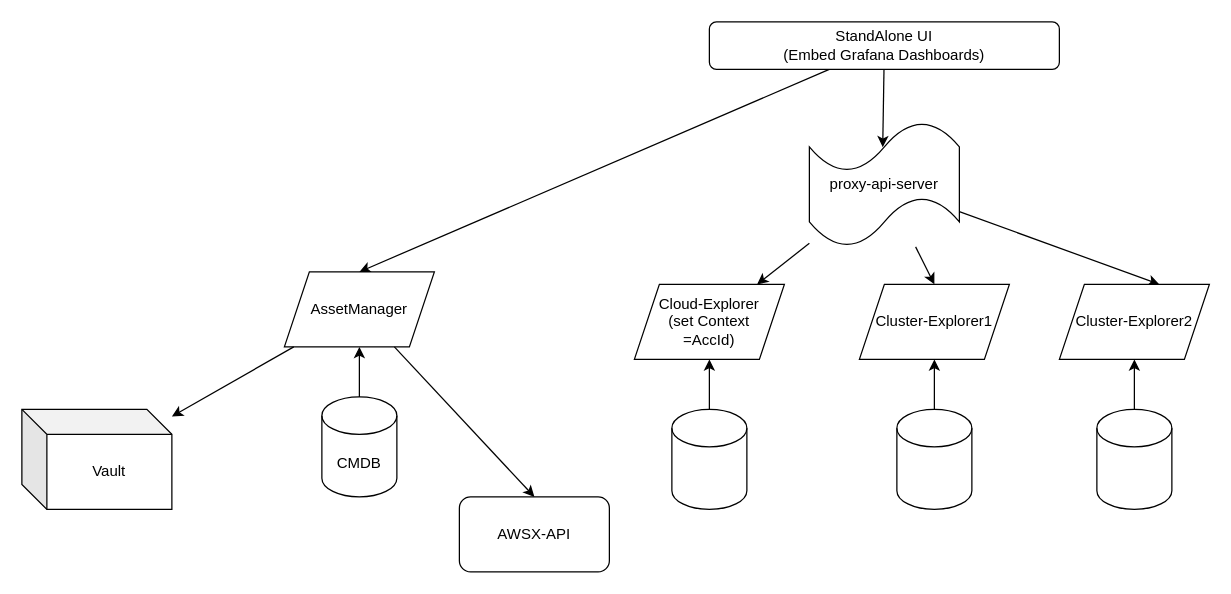
Before: page "Phase1" (1 of 2) of LayeredArchitecture.drawio in ptrsoft/ptr-architectures-doc, a draw.io diagram. Source tidied: cells renumbered, new cells numbered last; positions are measured from the earlier drawing's top-left corner, leaving out a move shared by most shapes. Both pictures are drawn from the tidied source at 125%, with x=0, y=0 at pixel (21, 21).
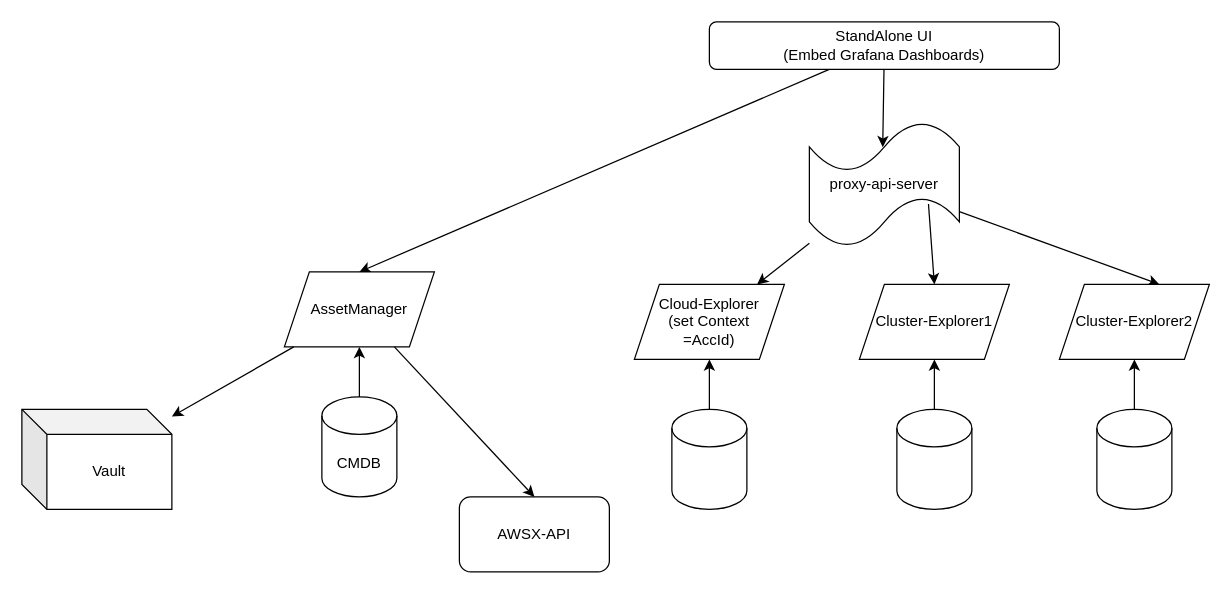
Above is the later version.

Commit message:
Added the phase2 arch

The change refers to these unchanged cells:
```xml
<mxCell id="12" value="proxy-api-server" style="shape=tape;whiteSpace=wrap;html=1;" parent="1" vertex="1">
  <mxGeometry x="630" y="80" width="120" height="100" as="geometry" />
</mxCell>
<mxCell id="19" value="Cluster-Explorer1" style="shape=parallelogram;perimeter=parallelogramPerimeter;whiteSpace=wrap;html=1;fixedSize=1;" parent="18" vertex="1">
  <mxGeometry width="120" height="60" as="geometry" />
</mxCell>
```

Diff of the diagram source:
```diff
@@
-    <mxCell id="10" style="edgeStyle=none;html=1;entryX=0.5;entryY=0;entryDx=0;entryDy=0;" parent="1" edge="1" source="12" target="19">
+    <mxCell id="10" style="edgeStyle=none;html=1;entryX=0.5;entryY=0;entryDx=0;entryDy=0;exitX=0.794;exitY=0.657;exitDx=0;exitDy=0;exitPerimeter=0;" parent="1" edge="1" source="12" target="19">
       <mxGeometry relative="1" as="geometry" />
     </mxCell>
```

________________________________________

PROBLEM: In the copy, include every record exactly and no pictures at all.

EXPECTED OUTPUT:
Before: page "Phase1" (1 of 2) of LayeredArchitecture.drawio in ptrsoft/ptr-architectures-doc, a draw.io diagram. Source tidied: cells renumbered, new cells numbered last; positions are measured from the earlier drawing's top-left corner, leaving out a move shared by most shapes. Both pictures are drawn from the tidied source at 125%, with x=0, y=0 at pixel (21, 21).
Above is the later version.

Commit message:
Added the phase2 arch

The change refers to these unchanged cells:
```xml
<mxCell id="12" value="proxy-api-server" style="shape=tape;whiteSpace=wrap;html=1;" parent="1" vertex="1">
  <mxGeometry x="630" y="80" width="120" height="100" as="geometry" />
</mxCell>
<mxCell id="19" value="Cluster-Explorer1" style="shape=parallelogram;perimeter=parallelogramPerimeter;whiteSpace=wrap;html=1;fixedSize=1;" parent="18" vertex="1">
  <mxGeometry width="120" height="60" as="geometry" />
</mxCell>
```

Diff of the diagram source:
```diff
@@
-    <mxCell id="10" style="edgeStyle=none;html=1;entryX=0.5;entryY=0;entryDx=0;entryDy=0;" parent="1" edge="1" source="12" target="19">
+    <mxCell id="10" style="edgeStyle=none;html=1;entryX=0.5;entryY=0;entryDx=0;entryDy=0;exitX=0.794;exitY=0.657;exitDx=0;exitDy=0;exitPerimeter=0;" parent="1" edge="1" source="12" target="19">
       <mxGeometry relative="1" as="geometry" />
     </mxCell>
```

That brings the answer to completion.